Redknapp's ex-boss 'insulted'
The wealthy football chairman accused of sending bungs to Harry Redknapp told a court on Tuesday he is insulted by the allegations.
Milan Mandaric said he was worth more than £100 million at the time and paid £55 million in taxes over six years.
He said accusations of tax dodging are "sad, unfair and an insult'' to his family, his associates and "even some of those supporters''.
Mandaric told Southwark Crown Court in London: "It is a very sad situation that I have to answer that because in business, running public companies with thousands of shareholders, being a major investor in US banks where you have to go through rigorous, fit-and-proper person test, being part of investment fund over there, I started in a hard way and made enough money to support my love of football.
"Never, ever in my mind was coming the idea that I could get rich evading money. I did not even know what the word meant. I did not cheat anyone.''
He said "not in a million years'' would he have paid £189,000 into the account to avoid taxes. "I paid £55 million income taxes for six years,'' he added.
Mandaric said he and Redknapp were now friends again after their "divorce'' when Redknapp joined Portsmouth's rivals Southampton.
He claimed the payments at the centre of tax-dodging allegations were previously "not a major factor in my life''.
Mandaric said: "I was a busy man, I was travelling'' when letters were sent between lawyers about the money in Redknapp's Monaco account. "I didn't put it as my number one priority, basically,'' he added.
He also said Rob Beasley, a News of the World sports reporter, had tried to "debalance me'' in asking him questions about the account.
Mandaric told jurors he underestimated the abilities of Peter Crouch when Redknapp signed the striker at Portsmouth. "So the big, tall guy didn't look like a footballer,'' Mandaric said.
Mandaric said he told Redknapp: "If this is the best you can do, you will end up paying me money.''
England striker Crouch was eventually sold to Aston Villa for a £3 million profit, triggering a bonus for Redknapp in his contract.
As an inquiry was launched into the Monaco account, Mandaric's lawyer sent a letter to Redknapp's solicitor asking for the money to be returned, the court heard.
The former Portsmouth chairman said: "It was not that I needed this to come back immediately. Eventually I would get the money back.''

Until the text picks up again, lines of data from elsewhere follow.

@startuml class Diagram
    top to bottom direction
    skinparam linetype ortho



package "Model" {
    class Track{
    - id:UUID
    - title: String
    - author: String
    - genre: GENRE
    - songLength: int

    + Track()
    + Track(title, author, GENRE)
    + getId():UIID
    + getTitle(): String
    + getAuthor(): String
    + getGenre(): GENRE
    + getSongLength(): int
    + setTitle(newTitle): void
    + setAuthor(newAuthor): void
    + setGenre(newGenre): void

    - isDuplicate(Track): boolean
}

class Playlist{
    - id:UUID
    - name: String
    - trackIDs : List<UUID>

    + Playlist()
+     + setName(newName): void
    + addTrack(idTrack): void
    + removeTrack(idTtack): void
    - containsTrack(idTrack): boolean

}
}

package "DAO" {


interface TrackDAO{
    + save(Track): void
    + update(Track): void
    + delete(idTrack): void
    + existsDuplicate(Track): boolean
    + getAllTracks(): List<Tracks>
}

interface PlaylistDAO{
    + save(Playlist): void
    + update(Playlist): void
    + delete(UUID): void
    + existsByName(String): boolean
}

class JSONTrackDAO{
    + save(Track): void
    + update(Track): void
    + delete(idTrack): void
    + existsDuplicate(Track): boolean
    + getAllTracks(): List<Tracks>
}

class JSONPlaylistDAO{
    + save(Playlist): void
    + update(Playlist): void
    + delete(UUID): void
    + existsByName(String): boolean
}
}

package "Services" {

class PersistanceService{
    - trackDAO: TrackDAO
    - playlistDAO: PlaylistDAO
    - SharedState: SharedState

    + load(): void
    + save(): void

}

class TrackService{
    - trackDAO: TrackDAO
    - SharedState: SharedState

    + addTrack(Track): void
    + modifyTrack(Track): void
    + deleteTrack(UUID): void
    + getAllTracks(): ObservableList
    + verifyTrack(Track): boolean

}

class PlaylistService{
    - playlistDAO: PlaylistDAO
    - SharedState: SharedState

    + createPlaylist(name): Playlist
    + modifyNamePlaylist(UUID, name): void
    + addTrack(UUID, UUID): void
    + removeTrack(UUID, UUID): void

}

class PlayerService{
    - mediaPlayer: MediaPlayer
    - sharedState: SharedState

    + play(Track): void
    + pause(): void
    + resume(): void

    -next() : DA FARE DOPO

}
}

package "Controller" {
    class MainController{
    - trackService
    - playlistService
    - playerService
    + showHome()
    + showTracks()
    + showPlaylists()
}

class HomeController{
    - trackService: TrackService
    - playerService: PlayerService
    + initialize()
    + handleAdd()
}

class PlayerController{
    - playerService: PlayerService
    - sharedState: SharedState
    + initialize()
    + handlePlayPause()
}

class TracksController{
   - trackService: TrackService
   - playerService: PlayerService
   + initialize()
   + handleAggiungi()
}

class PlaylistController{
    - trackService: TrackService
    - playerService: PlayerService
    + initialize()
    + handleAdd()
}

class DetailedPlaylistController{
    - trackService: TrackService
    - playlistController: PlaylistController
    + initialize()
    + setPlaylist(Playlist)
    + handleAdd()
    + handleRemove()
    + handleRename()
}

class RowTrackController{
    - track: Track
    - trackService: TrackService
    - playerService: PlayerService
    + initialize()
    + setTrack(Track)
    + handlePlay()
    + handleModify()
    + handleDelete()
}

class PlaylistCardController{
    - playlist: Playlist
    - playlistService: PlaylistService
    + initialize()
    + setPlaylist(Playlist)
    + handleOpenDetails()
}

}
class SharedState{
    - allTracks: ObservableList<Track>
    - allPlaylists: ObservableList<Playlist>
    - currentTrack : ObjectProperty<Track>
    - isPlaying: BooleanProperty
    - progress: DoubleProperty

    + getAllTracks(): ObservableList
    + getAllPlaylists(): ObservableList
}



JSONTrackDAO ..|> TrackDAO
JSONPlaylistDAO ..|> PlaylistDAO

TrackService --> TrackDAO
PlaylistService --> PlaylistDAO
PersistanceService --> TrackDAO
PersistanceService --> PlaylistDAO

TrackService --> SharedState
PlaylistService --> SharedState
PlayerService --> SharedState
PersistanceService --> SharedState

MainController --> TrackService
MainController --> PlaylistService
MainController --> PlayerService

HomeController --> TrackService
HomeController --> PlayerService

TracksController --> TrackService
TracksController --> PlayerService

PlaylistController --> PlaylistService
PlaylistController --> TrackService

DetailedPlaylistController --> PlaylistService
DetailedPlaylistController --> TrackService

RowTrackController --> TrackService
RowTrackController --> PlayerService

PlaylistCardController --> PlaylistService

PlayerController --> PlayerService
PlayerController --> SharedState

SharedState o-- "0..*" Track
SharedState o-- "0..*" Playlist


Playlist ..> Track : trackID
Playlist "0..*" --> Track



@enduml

He added that "it was more important that we were going in the right direction'' at Portsmouth and as friends.
"I really was not in favour of this letter, it was between Harry and me,'' Mandaric said. I didn't press with him. To me it was most important that we get back on the track ... this was not a major factor in my life.''
Mandaric added: "As of today, we are the same friends as we were before 2004.''
Lord Macdonald QC questioned Mandaric about reports that Redknapp was earning £4.2 million a year.
Mandaric said the reports were incorrect, adding: "That would be the full value of his contract over three years.''
Both Redknapp, 64, of Poole, Dorset, and Mandaric, 73, from Oadby, Leicestershire, deny two counts of cheating the public revenue when Redknapp was manager of Portsmouth Football Club.
The first charge of cheating the public revenue alleges that between April 1 2002 and November 28 2007 Mandaric paid 145,000 US dollars (£93,100) into the account.
The second charge for the same offence relates to a sum of 150,000 US dollars (£96,300) allegedly paid between May 1 2004 and November 28 2007.
Redknapp "has a tendency to moan'', Mandaric said. The chairman described how the pair quibbled over whether the manager was owed a 5% or 10% bonus on the Crouch sale.
"He has a tendency to moan, to be unhappy, to find something,'' Mandaric said.
Mandaric repeatedly denied that the Monaco account was anything to do with Portsmouth. "The club had the money,'' he said. "The club could have paid him.''
When asked if he thought it "unusual'' that Redknapp had named the account after his dog, Rosie, Mandaric said he had met the pet several times. "I do not see anything unusual,'' he added.